Most promising is that during this bit we finally get the Neil Tyson we all know and love: The passionate guy from Hayden Planetarium rather than the slow, monotonous host of Cosmos. My advice is obviously far too late but stop trying to be Carl Sagan, most of your audience never watched his show. Treat every topic with the same enthusiasm you treat space. You can talk fast, 80 percent of your audience is using a tablet while they are watching you anyway. Talking slowly just makes people bored and want to move on.

People can be picky about specifics but there are 13 episodes of this show and, if I were making it, Hooke, Wren, Boyle, Newton and Halley would merit a whole 44 minutes of their own. If someone coughed up the budget, I'd go even farther than that: Halley should have his own weekly TV series and you get some sense of why in this episode of Cosmos. Without Halley and his clever navigation of prickly personalities, there was no De Motu Corporum in Gyrum and therefore no Principia. Get Jonathan Rhys-Meyers to star in it, that vampire show he's in is stupid.

Ratings may be declining but it only takes some back-to-back quality for that to turn around. Television events rarely happen right out of the gate. And don't saddle the show with unrealistic expectations. It is not going to turn anti-GMO and anti-energy people into fans of science and it won't turn religious people into atheists.

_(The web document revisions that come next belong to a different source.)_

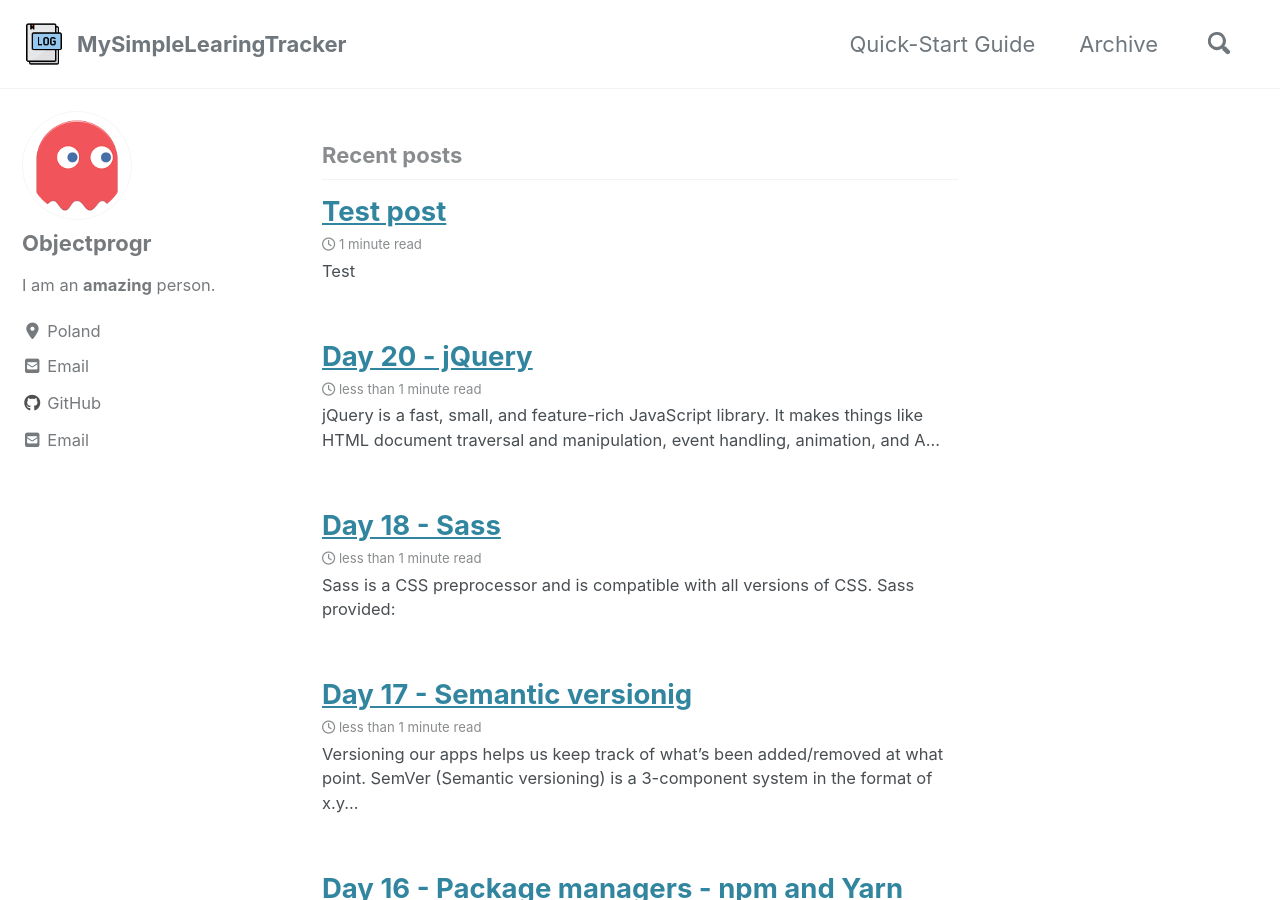
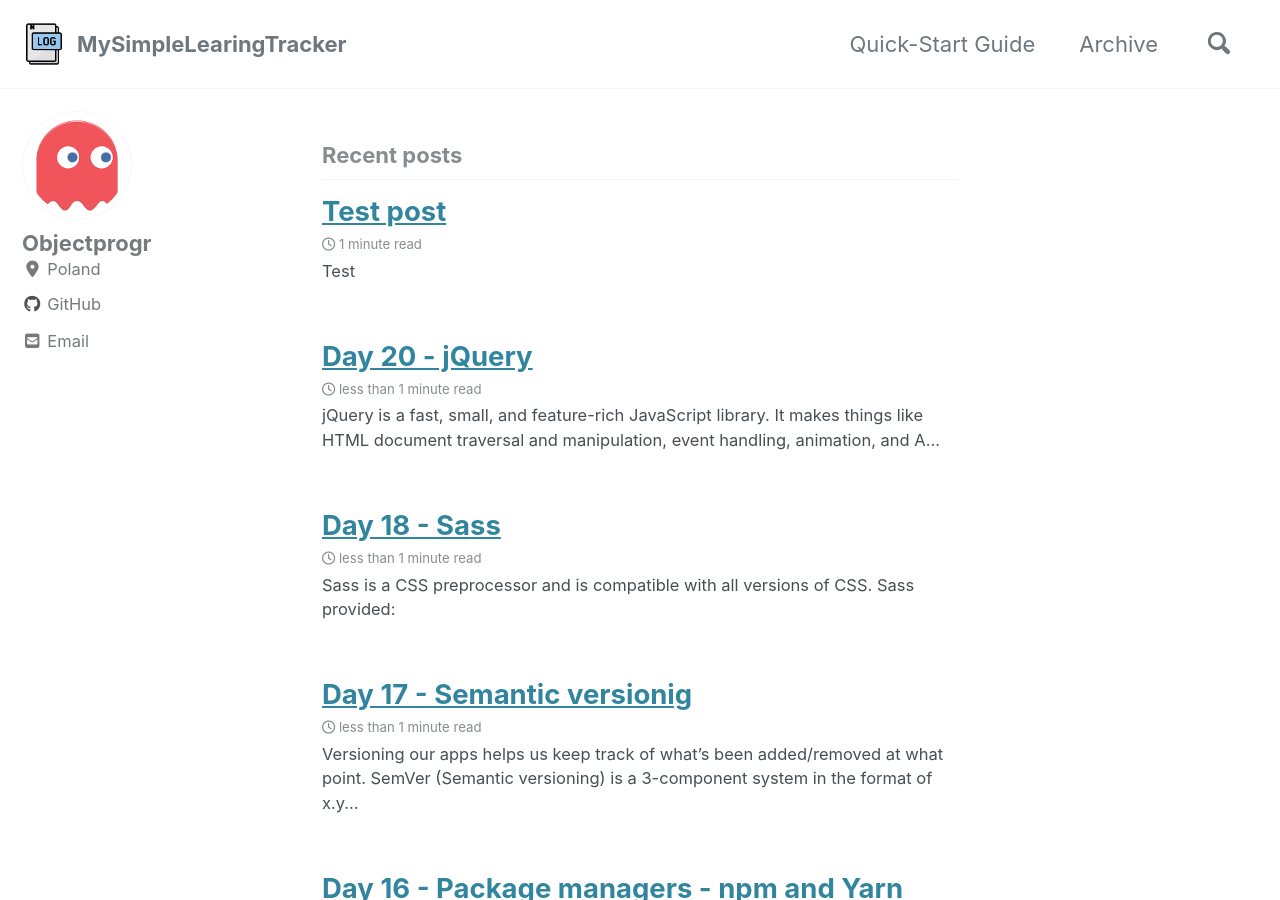
Before and after one commit to objectprogr/objectprogr.github.io_BAK2, a Jekyll site: the page built from index.html, in a window 1280 px wide and 900 px high. Built offline with Jekyll 4.4.1, drawn with Linux system fonts in a browser that asks for light colours; cached includes are drawn as plain includes; nearby versions of some CDN libraries; the list of posts is cut into pages by our own code; part of the change alters nothing that is shown.

Commit message:
Update _config - remove double email, disable bio section

```diff
--- a/_config.yml
+++ b/_config.yml
@@ -109,13 +109,13 @@ analytics:
 author:
   name             : "Objectprogr"
   avatar           : "/assets/images/avatar.png"
-  bio              : "I am an **amazing** person."
+  #bio              : "I am an **amazing** person."
   location         : "Poland"
   email            : objectprogr@gmail.com
   links:
     - label: "Email"
       icon: "fas fa-fw fa-envelope-square"
-      url: mailto:objectprogr@gmail.com
+      #url: mailto:objectprogr@gmail.com
     - label: "Website"
       icon: "fas fa-fw fa-link"
       # url: "https://your-website.com"
```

But if the latest episode is an indication, they can at least tell a good story.